Extracted data entries:
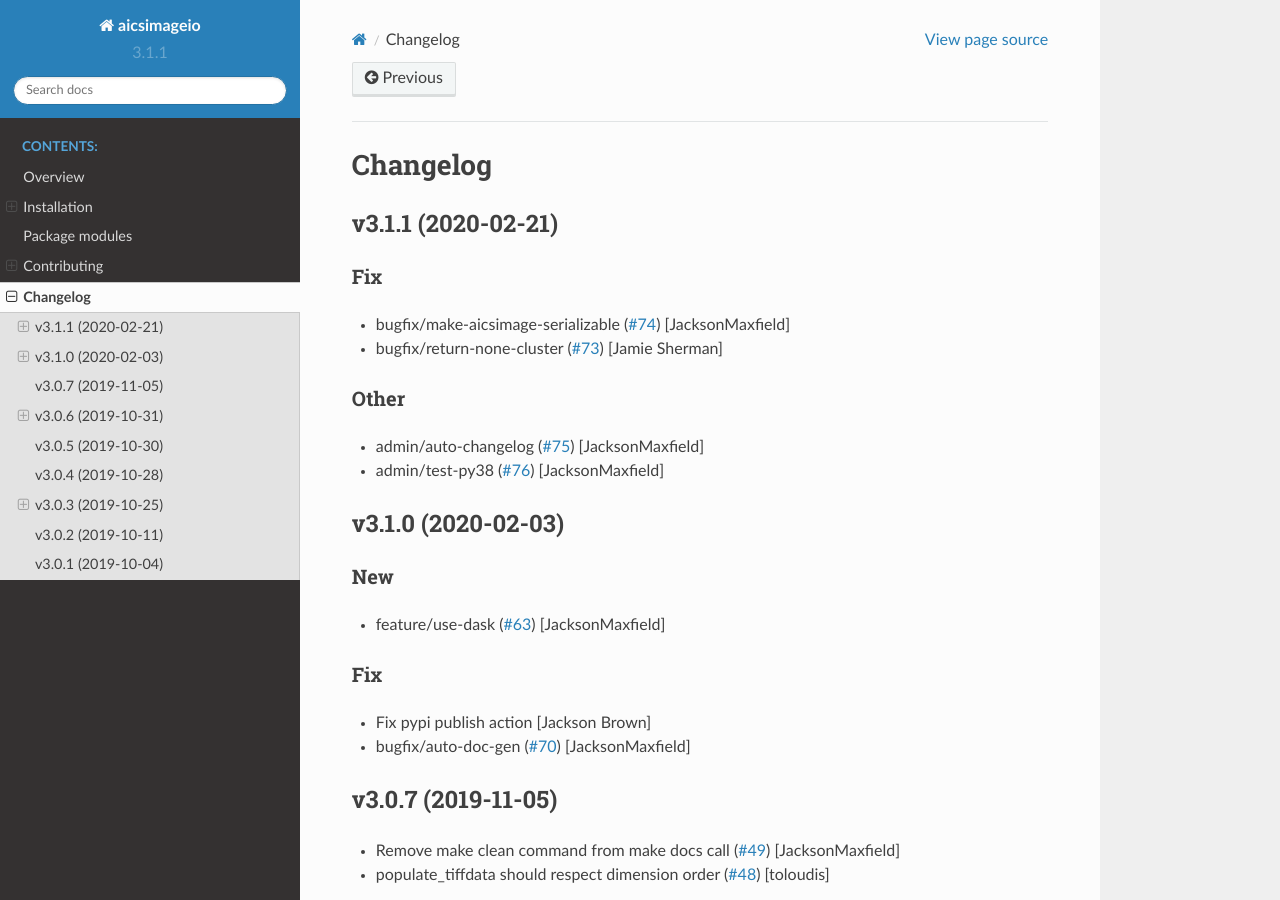
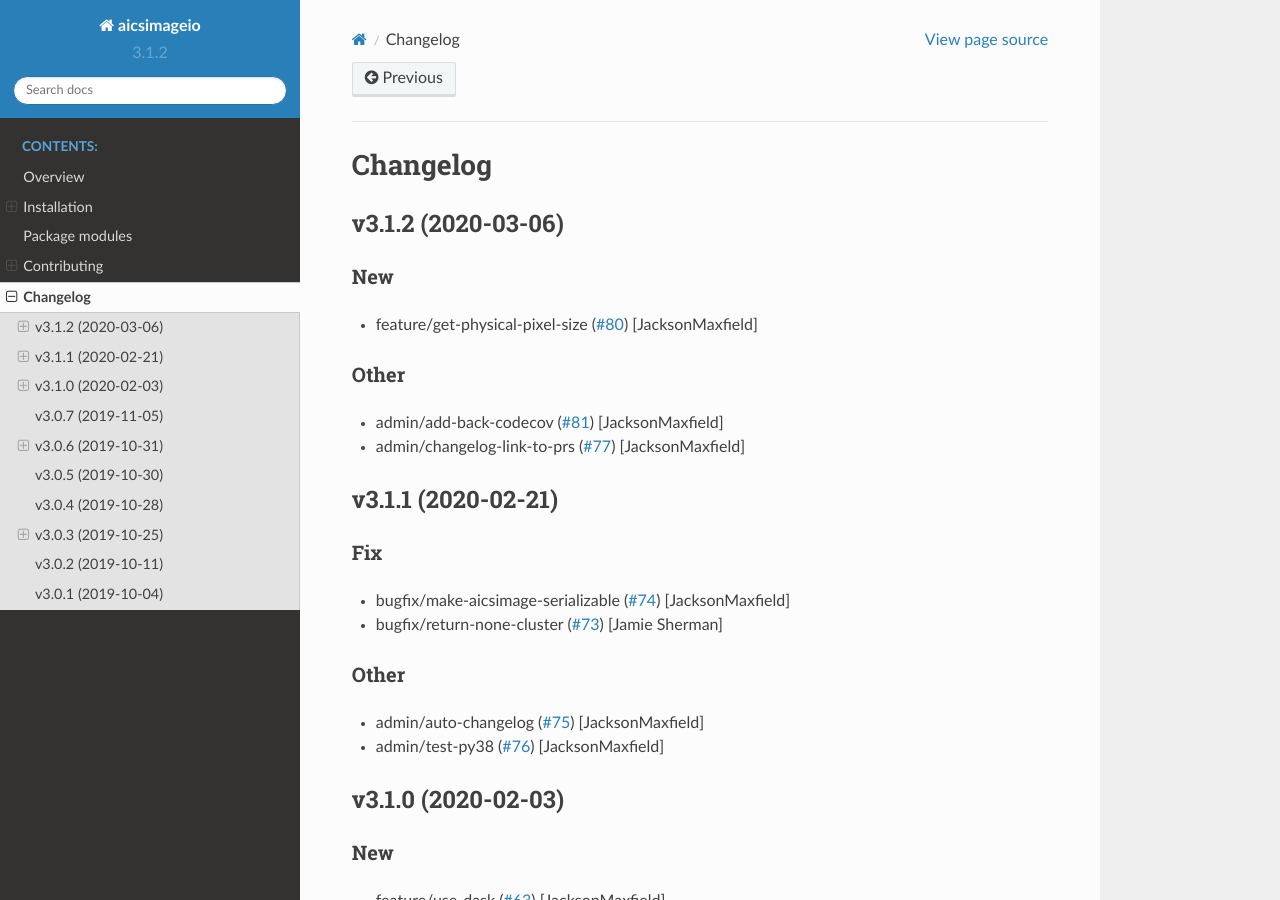
Before and after one commit to AllenCellModeling/aicsimageio, a Sphinx documentation site: the page built from docs/changelog.rst, in a window 1280 px wide and 900 px high. Built offline with Sphinx 7.4.7 and the Read the Docs theme 2.0.0, drawn with Linux system fonts in a browser that asks for light colours; pages that are not in the unit, such as notebooks, are missing from menus.

Commit message:
Bump version: 3.1.1 → 3.1.2

```diff
--- a/aicsimageio/__init__.py
+++ b/aicsimageio/__init__.py
@@ -7,4 +7,4 @@ from .aics_image import imread_dask  # noqa: F401
 
 # Do not edit this string manually, always use bumpversion
 # Details in CONTRIBUTING.md
-__version__ = "3.1.1"
+__version__ = "3.1.2"
--- a/docs/changelog.rst
+++ b/docs/changelog.rst
@@ -1,5 +1,24 @@
 Changelog
 =========
+
+v3.1.2 (2020-03-06)
+-------------------
+
+New
+~~~
+- feature/get-physical-pixel-size  (`#80
+  <https://github.com/AllenCellModeling/aicsimageio/pull/80>`_)
+  [JacksonMaxfield]
+
+Other
+~~~~~
+- admin/add-back-codecov  (`#81
+  <https://github.com/AllenCellModeling/aicsimageio/pull/81>`_)
+  [JacksonMaxfield]
+- admin/changelog-link-to-prs  (`#77
+  <https://github.com/AllenCellModeling/aicsimageio/pull/77>`_)
+  [JacksonMaxfield]
+
 
 v3.1.1 (2020-02-21)
 -------------------
--- a/setup.cfg
+++ b/setup.cfg
@@ -1,5 +1,5 @@
 [bumpversion]
-current_version = 3.1.1
+current_version = 3.1.2
 commit = True
 tag = True
 
--- a/setup.py
+++ b/setup.py
@@ -112,6 +112,6 @@ setup(
     url="https://github.com/AllenCellModeling/aicsimageio",
     # Do not edit this string manually, always use bumpversion
     # Details in CONTRIBUTING.md
-    version="3.1.1",
+    version="3.1.2",
     zip_safe=False,
 )
```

TASK STATEMENT:
Without the pictures, copy all of the entries exactly as they appear.

YOUR SOLUTION:
Before and after one commit to AllenCellModeling/aicsimageio, a Sphinx documentation site: the page built from docs/changelog.rst, in a window 1280 px wide and 900 px high. Built offline with Sphinx 7.4.7 and the Read the Docs theme 2.0.0, drawn with Linux system fonts in a browser that asks for light colours; pages that are not in the unit, such as notebooks, are missing from menus.

Commit message:
Bump version: 3.1.1 → 3.1.2

```diff
--- a/aicsimageio/__init__.py
+++ b/aicsimageio/__init__.py
@@ -7,4 +7,4 @@ from .aics_image import imread_dask  # noqa: F401
 
 # Do not edit this string manually, always use bumpversion
 # Details in CONTRIBUTING.md
-__version__ = "3.1.1"
+__version__ = "3.1.2"
--- a/docs/changelog.rst
+++ b/docs/changelog.rst
@@ -1,5 +1,24 @@
 Changelog
 =========
+
+v3.1.2 (2020-03-06)
+-------------------
+
+New
+~~~
+- feature/get-physical-pixel-size  (`#80
+  <https://github.com/AllenCellModeling/aicsimageio/pull/80>`_)
+  [JacksonMaxfield]
+
+Other
+~~~~~
+- admin/add-back-codecov  (`#81
+  <https://github.com/AllenCellModeling/aicsimageio/pull/81>`_)
+  [JacksonMaxfield]
+- admin/changelog-link-to-prs  (`#77
+  <https://github.com/AllenCellModeling/aicsimageio/pull/77>`_)
+  [JacksonMaxfield]
+
 
 v3.1.1 (2020-02-21)
 -------------------
--- a/setup.cfg
+++ b/setup.cfg
@@ -1,5 +1,5 @@
 [bumpversion]
-current_version = 3.1.1
+current_version = 3.1.2
 commit = True
 tag = True
 
--- a/setup.py
+++ b/setup.py
@@ -112,6 +112,6 @@ setup(
     url="https://github.com/AllenCellModeling/aicsimageio",
     # Do not edit this string manually, always use bumpversion
     # Details in CONTRIBUTING.md
-    version="3.1.1",
+    version="3.1.2",
     zip_safe=False,
 )
```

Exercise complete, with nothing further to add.